Task item: Print all of the data exactly.

Recorded data:
++++++++
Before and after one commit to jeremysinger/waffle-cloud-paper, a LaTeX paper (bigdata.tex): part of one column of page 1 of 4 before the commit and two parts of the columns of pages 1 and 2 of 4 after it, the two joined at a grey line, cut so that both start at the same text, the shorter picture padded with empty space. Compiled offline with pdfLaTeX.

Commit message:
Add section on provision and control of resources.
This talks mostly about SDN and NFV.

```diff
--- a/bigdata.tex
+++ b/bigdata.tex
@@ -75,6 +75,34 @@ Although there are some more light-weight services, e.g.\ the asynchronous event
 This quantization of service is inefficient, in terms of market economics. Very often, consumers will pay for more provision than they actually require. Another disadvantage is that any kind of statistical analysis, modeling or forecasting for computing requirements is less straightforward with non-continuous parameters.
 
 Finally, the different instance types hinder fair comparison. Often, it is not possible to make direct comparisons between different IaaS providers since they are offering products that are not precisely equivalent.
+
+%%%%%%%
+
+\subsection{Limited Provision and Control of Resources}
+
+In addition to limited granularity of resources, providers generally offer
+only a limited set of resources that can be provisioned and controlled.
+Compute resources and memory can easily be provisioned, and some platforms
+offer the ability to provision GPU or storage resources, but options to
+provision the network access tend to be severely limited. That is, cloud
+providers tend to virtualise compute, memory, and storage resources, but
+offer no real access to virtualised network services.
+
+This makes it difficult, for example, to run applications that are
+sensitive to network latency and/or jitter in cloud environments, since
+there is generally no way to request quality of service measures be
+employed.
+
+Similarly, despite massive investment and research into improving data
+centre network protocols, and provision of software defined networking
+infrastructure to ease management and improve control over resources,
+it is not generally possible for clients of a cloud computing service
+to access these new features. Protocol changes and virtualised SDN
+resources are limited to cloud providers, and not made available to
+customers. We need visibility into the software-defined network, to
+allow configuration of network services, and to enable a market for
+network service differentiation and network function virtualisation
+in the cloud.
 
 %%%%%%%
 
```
++++++++
Task result:
Before and after one commit to jeremysinger/waffle-cloud-paper, a LaTeX paper (bigdata.tex): part of one column of page 1 of 4 before the commit and two parts of the columns of pages 1 and 2 of 4 after it, the two joined at a grey line, cut so that both start at the same text, the shorter picture padded with empty space. Compiled offline with pdfLaTeX.

Commit message:
Add section on provision and control of resources.
This talks mostly about SDN and NFV.

```diff
--- a/bigdata.tex
+++ b/bigdata.tex
@@ -75,6 +75,34 @@ Although there are some more light-weight services, e.g.\ the asynchronous event
 This quantization of service is inefficient, in terms of market economics. Very often, consumers will pay for more provision than they actually require. Another disadvantage is that any kind of statistical analysis, modeling or forecasting for computing requirements is less straightforward with non-continuous parameters.
 
 Finally, the different instance types hinder fair comparison. Often, it is not possible to make direct comparisons between different IaaS providers since they are offering products that are not precisely equivalent.
+
+%%%%%%%
+
+\subsection{Limited Provision and Control of Resources}
+
+In addition to limited granularity of resources, providers generally offer
+only a limited set of resources that can be provisioned and controlled.
+Compute resources and memory can easily be provisioned, and some platforms
+offer the ability to provision GPU or storage resources, but options to
+provision the network access tend to be severely limited. That is, cloud
+providers tend to virtualise compute, memory, and storage resources, but
+offer no real access to virtualised network services.
+
+This makes it difficult, for example, to run applications that are
+sensitive to network latency and/or jitter in cloud environments, since
+there is generally no way to request quality of service measures be
+employed.
+
+Similarly, despite massive investment and research into improving data
+centre network protocols, and provision of software defined networking
+infrastructure to ease management and improve control over resources,
+it is not generally possible for clients of a cloud computing service
+to access these new features. Protocol changes and virtualised SDN
+resources are limited to cloud providers, and not made available to
+customers. We need visibility into the software-defined network, to
+allow configuration of network services, and to enable a market for
+network service differentiation and network function virtualisation
+in the cloud.
 
 %%%%%%%
 
```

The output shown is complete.